For McGarry, the first step is the issue of awareness.

“I don't think we as adults have been as vigilant about this as we are about other substances,” she said.

To combat this lack of awareness, parents are now provided with information about the dangers of vaping and e-cigarettes at TPAUD’s mandatory ninth grade forum and students receive continuing education on the dangers of nicotine products in health class.

McGarry also emphasized the seriousness of nicotine addiction and her organization’s efforts to provide resources to students who have developed a dependence on products like JUUL. She highlighted programs like St. Vincent Hospital’s “Smoke Stoppers” and the Connecticut QuitLine, which provides vital services to those addicted to nicotine. McGarry also stressed the importance of enforcement operations to crack down on vendors illegally selling to minors. “Restricting access is a key step in prevention,” she said.

At Trumbull High, Principal Marc Guarino is joining McGarry in her efforts to curb teen e-cigarette use. Guarino explains that he, along with other administrators, always seeks to find “balance between traditional discipline and really getting help for our students.” While standard measures such as detentions, suspensions, and judicial referrals have proven effective at deterring first-time offenders and those not dependent on nicotine, Guarino said there are some students in need of legitimate help.

“If the student is truly addicted, a Saturday detention is not going to change that,” he said.

In some cases, the efforts of McGarry, Guarino, and others seem to be paying off. One student, a senior and varsity athlete, explained how he came to the realization that his JUULing habit was not healthy. He said he is trying to quit.

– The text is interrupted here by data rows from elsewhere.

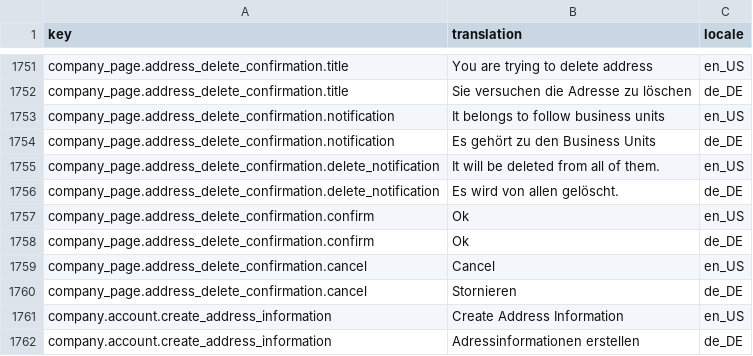
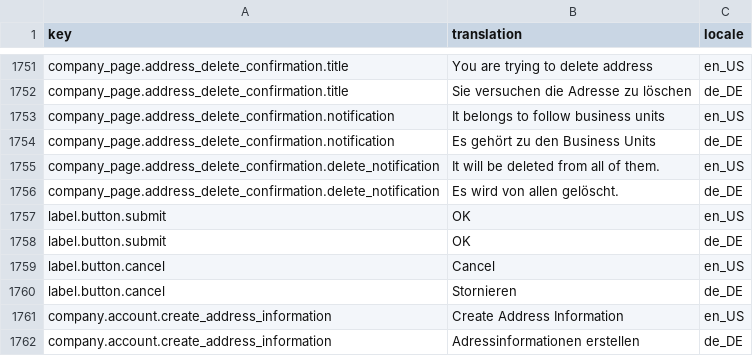
Before and after one commit to spryker-shop/suite, a CSV file: data/import/glossary.csv, drawn as a sheet; only a part is shown, gaps mark what is left out.

Commit message:
ps-2617: add general keys for ok and cancel

```diff
--- a/data/import/glossary.csv
+++ b/data/import/glossary.csv
@@ -1756,6 +1756,6 @@ company_page.address_delete_confirmation.delete_notification,It will be deleted
 company_page.address_delete_confirmation.delete_notification,Es wird von allen gelöscht.,de_DE
-company_page.address_delete_confirmation.confirm,Ok,en_US
-company_page.address_delete_confirmation.confirm,Ok,de_DE
-company_page.address_delete_confirmation.cancel,Cancel,en_US
-company_page.address_delete_confirmation.cancel,Stornieren,de_DE
+label.button.submit,OK,en_US
+label.button.submit,OK,de_DE
+label.button.cancel,Cancel,en_US
+label.button.cancel,Stornieren,de_DE
 company.account.create_address_information,Create Address Information,en_US
```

“It's not good for your body,” he said. “A lot of my friends use it and I just followed them, I’m usually not a follower, but I just went with the crowd for this.”